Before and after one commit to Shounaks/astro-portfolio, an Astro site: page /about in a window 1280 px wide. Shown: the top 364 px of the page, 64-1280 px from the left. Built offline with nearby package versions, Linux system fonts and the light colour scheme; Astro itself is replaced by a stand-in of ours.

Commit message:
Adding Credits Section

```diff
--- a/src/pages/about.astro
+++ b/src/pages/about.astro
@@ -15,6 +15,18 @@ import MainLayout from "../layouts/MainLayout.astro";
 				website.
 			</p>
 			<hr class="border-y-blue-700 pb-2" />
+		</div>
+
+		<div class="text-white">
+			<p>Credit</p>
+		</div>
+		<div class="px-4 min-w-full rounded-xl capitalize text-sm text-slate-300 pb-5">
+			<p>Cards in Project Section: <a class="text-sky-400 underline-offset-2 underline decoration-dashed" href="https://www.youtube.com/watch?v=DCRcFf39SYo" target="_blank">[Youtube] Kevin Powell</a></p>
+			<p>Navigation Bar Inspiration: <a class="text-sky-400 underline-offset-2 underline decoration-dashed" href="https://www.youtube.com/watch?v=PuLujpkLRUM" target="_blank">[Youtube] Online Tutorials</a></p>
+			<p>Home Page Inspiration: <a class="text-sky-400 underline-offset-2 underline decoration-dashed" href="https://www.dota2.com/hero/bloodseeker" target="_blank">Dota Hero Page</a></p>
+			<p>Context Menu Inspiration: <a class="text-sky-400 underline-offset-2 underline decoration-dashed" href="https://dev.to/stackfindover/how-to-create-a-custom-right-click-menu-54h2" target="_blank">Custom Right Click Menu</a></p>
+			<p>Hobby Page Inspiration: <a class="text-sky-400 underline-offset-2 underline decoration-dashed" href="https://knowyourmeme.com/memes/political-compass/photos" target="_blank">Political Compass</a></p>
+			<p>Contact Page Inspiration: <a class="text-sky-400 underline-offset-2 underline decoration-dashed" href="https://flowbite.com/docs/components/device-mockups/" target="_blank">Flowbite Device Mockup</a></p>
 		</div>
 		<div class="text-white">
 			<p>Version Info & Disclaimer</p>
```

■ ■ ■ ■ ■ ■ ■

* **Exercise details**
Nothing is to be left out when the listing is copied, and every line must match exactly.

* **Written response**
Before and after one commit to Shounaks/astro-portfolio, an Astro site: page /about in a window 1280 px wide. Shown: the top 364 px of the page, 64-1280 px from the left. Built offline with nearby package versions, Linux system fonts and the light colour scheme; Astro itself is replaced by a stand-in of ours.

Commit message:
Adding Credits Section

```diff
--- a/src/pages/about.astro
+++ b/src/pages/about.astro
@@ -15,6 +15,18 @@ import MainLayout from "../layouts/MainLayout.astro";
 				website.
 			</p>
 			<hr class="border-y-blue-700 pb-2" />
+		</div>
+
+		<div class="text-white">
+			<p>Credit</p>
+		</div>
+		<div class="px-4 min-w-full rounded-xl capitalize text-sm text-slate-300 pb-5">
+			<p>Cards in Project Section: <a class="text-sky-400 underline-offset-2 underline decoration-dashed" href="https://www.youtube.com/watch?v=DCRcFf39SYo" target="_blank">[Youtube] Kevin Powell</a></p>
+			<p>Navigation Bar Inspiration: <a class="text-sky-400 underline-offset-2 underline decoration-dashed" href="https://www.youtube.com/watch?v=PuLujpkLRUM" target="_blank">[Youtube] Online Tutorials</a></p>
+			<p>Home Page Inspiration: <a class="text-sky-400 underline-offset-2 underline decoration-dashed" href="https://www.dota2.com/hero/bloodseeker" target="_blank">Dota Hero Page</a></p>
+			<p>Context Menu Inspiration: <a class="text-sky-400 underline-offset-2 underline decoration-dashed" href="https://dev.to/stackfindover/how-to-create-a-custom-right-click-menu-54h2" target="_blank">Custom Right Click Menu</a></p>
+			<p>Hobby Page Inspiration: <a class="text-sky-400 underline-offset-2 underline decoration-dashed" href="https://knowyourmeme.com/memes/political-compass/photos" target="_blank">Political Compass</a></p>
+			<p>Contact Page Inspiration: <a class="text-sky-400 underline-offset-2 underline decoration-dashed" href="https://flowbite.com/docs/components/device-mockups/" target="_blank">Flowbite Device Mockup</a></p>
 		</div>
 		<div class="text-white">
 			<p>Version Info & Disclaimer</p>
```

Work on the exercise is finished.